Led by the Rev. Deborah Lee of the Interfaith Coalition for Immigrant Rights, the afternoon keynote addressed immigration.
“We want people to live in genuine security. We want people to have all (of) the necessities that they need for life,” she said. “Keep the big vision about the kind of world that we want. There is so much that is unsacred about the world that we live in. How can we bring about sacredness?”
Her address included a panel of four young adults—Wardah Chowdry, Wei Lee, Mario Lio, and Yvette Jimenez—who shared how the immigration system has affected their lives and the lives of their families.
Chowdry is an American Muslim who moved to the U.S. from Pakistan in 2011 and has faced anti-Muslim sentiments at her high school.
“Please do not focus on what divides us, rather focus on what binds us as human beings,” she said.
Workshops dealt with a broad range of social justice issues including poverty, restorative justice, and youth homelessness.
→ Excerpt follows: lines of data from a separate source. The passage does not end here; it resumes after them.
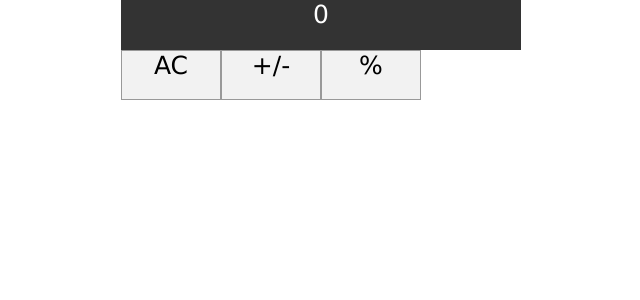
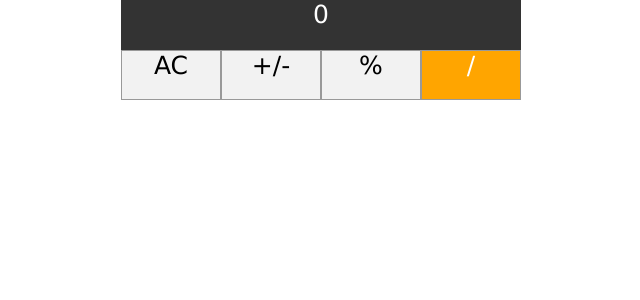
Before and after one commit to Ghazaleh-Graziella/Calculator, a React (Create React App) app: page / in a window 1280 px wide. Shown: the top 300 px of the page, without its empty margins (319-959 px from the left). Built offline with nearby package versions, Linux system fonts and the light colour scheme.

Commit message:
add divide method

```diff
--- a/src/components/cal.jsx
+++ b/src/components/cal.jsx
@@ -4,6 +4,8 @@ import "./cal.scss";
 const Cal = () => {
   //States
   const [current, setCurrent] = useState("");
+  const [operator, setOperator] = useState(null);
+  const [previous, setPrevious] = useState(null);
 
   //AC method
   const clear = () => {
@@ -20,6 +22,11 @@ const Cal = () => {
     setCurrent(`${parseFloat(current) / 100}`);
   };
 
+  //Divide method
+  const divide = () => {
+    setOperator((a, b) => a / b);
+    setPrevious();
+  };
   return (
     <div className="calculator">
       <div className="display">{current || "0"}</div>
@@ -32,6 +39,9 @@ const Cal = () => {
       <div className="btn" onClick={percent}>
         %
       </div>
+      <div className="btn operator" onClick={divide}>
+        /
+      </div>
     </div>
   );
 };
```
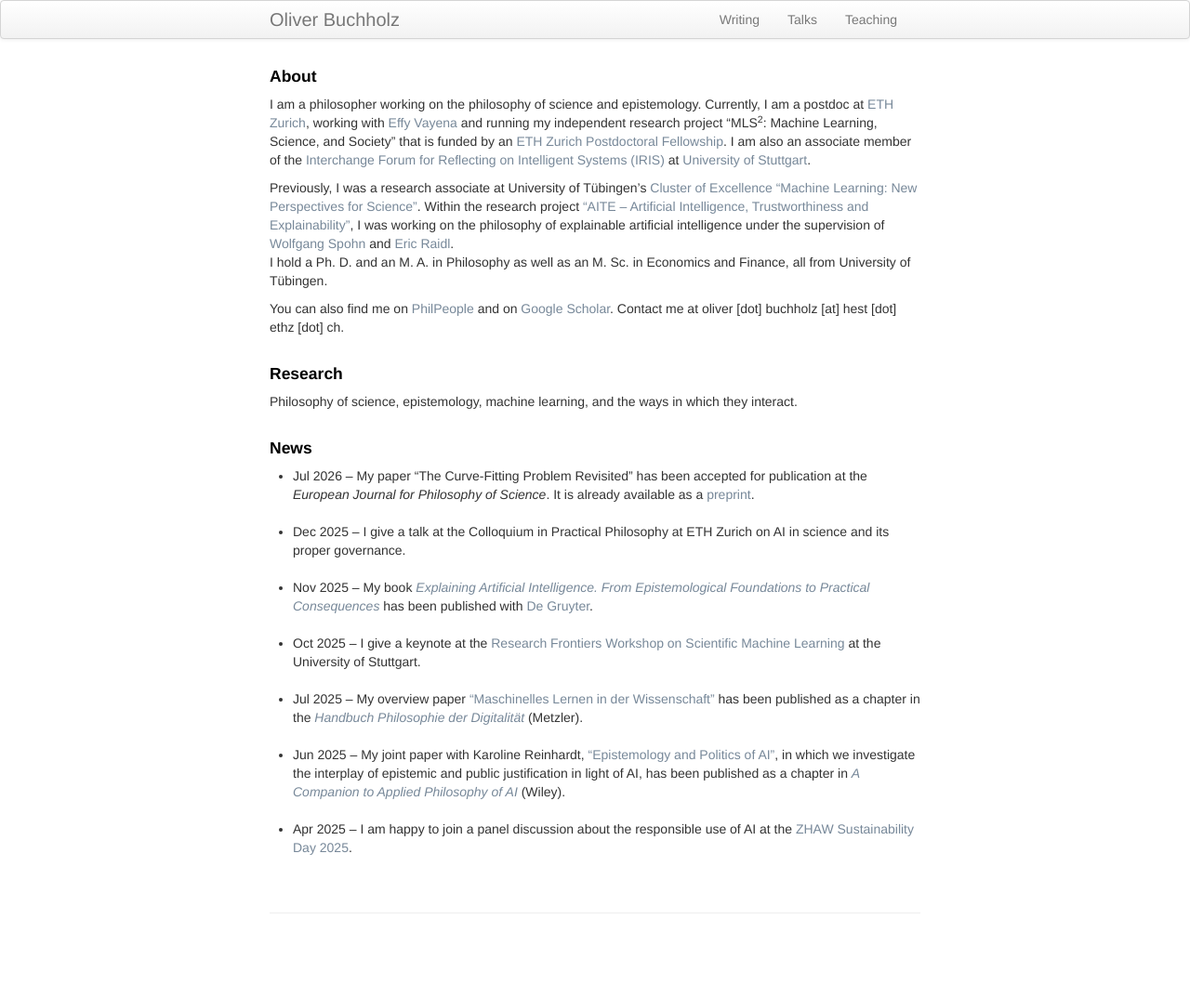
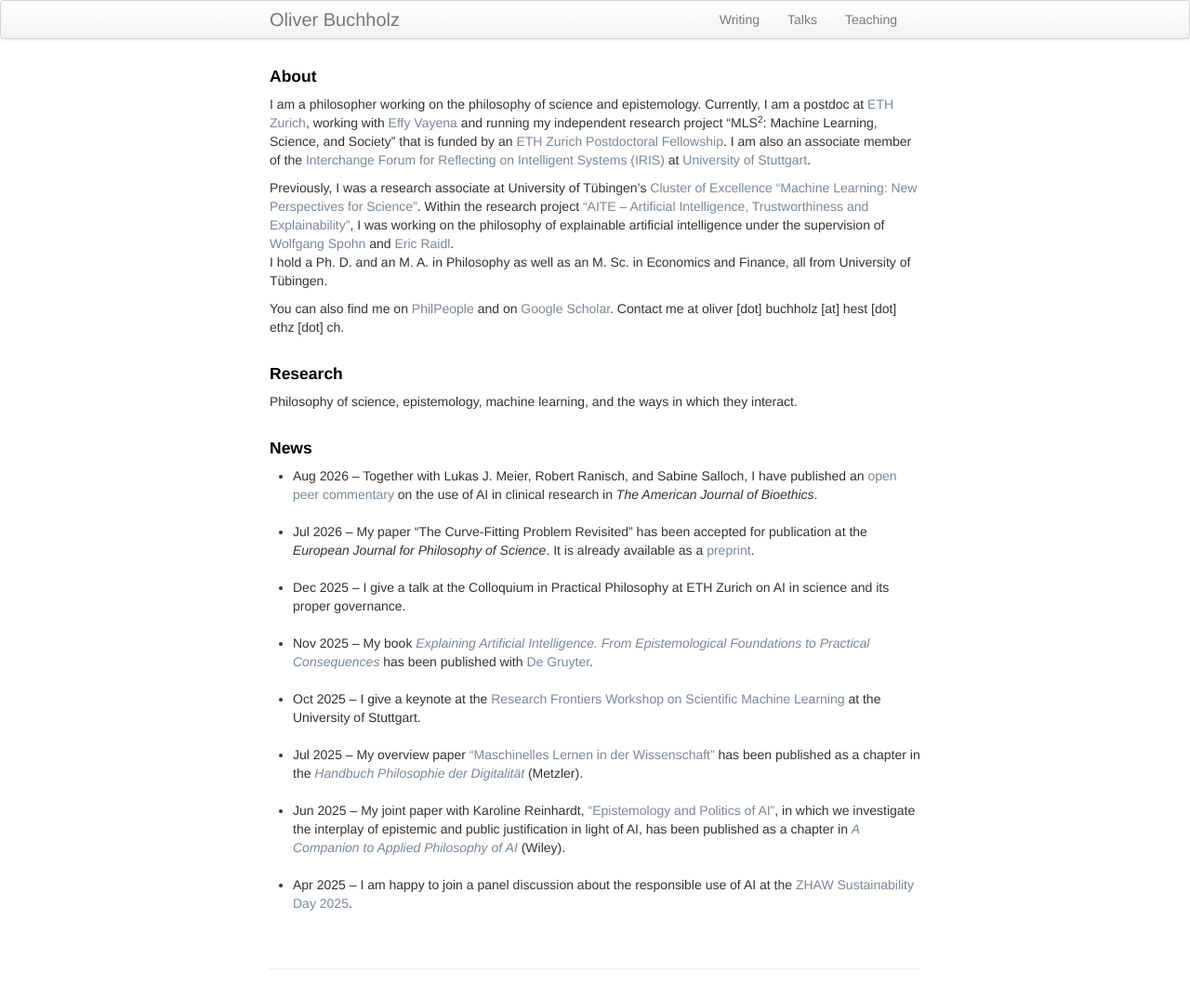
Before and after one commit to oliverbuchholz/oliverbuchholz.github.io, a Jekyll site: the page built from index.md, in a window 1280 px wide. Shown: the whole page at 93% size. Built offline with Jekyll 4.4.1, drawn with Linux system fonts in a browser that asks for light colours; before the commit the page ends 1014 px from its top, so only the background shows below that.

Commit message:
Add news items about publications and talks

```diff
--- a/index.md
+++ b/index.md
@@ -23,6 +23,9 @@ Philosophy of science, epistemology, machine learning, and the ways in which the
 <h4> News </h4>
 
 <ul>
+<li>Aug 2026 &ndash; Together with Lukas J. Meier, Robert Ranisch, and Sabine Salloch, I have published an <a href="https://doi.org/10.1080/15265161.2026.2690930" target="_blank">open peer commentary</a> on the use of AI in clinical research in <i>The American Journal of Bioethics</i>.<br><br>
+</li>
+
 <li>Jul 2026 &ndash; My paper &ldquo;The Curve-Fitting Problem Revisited&rdquo; has been accepted for publication at the <i>European Journal for Philosophy of Science</i>. It is already available as a <a href="https://philsci-archive.pitt.edu/id/eprint/30570" target="_blank">preprint</a>.<br><br>
 </li>
 
```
Representatives of the Covenant House, Food and Water Watch, Interfaith Coalition for Immigrant Rights, United Way of the Bay Area, and other organizations led the workshops.
The leadership at Holy Names University thanks the forum co-sponsors: Dominican Sisters of San Rafael, JustFaith Ministries, Maryknoll Fathers and Brothers, Saint Mary’s College of California, Sisters of Mercy, Sisters of Saint Francis of Penance and Christian Charity, Sisters of the Holy Family, St. Anne Catholic Community, Stop Slavery, United Religions Initiative, and URI North America.
A DVD of the keynote sessions and an immigration workshop facilitated by Jose Arreola of Educators for Fair Consideration is available for $14. For more information, contact Sr. Susan at firstname.lastname@example.org.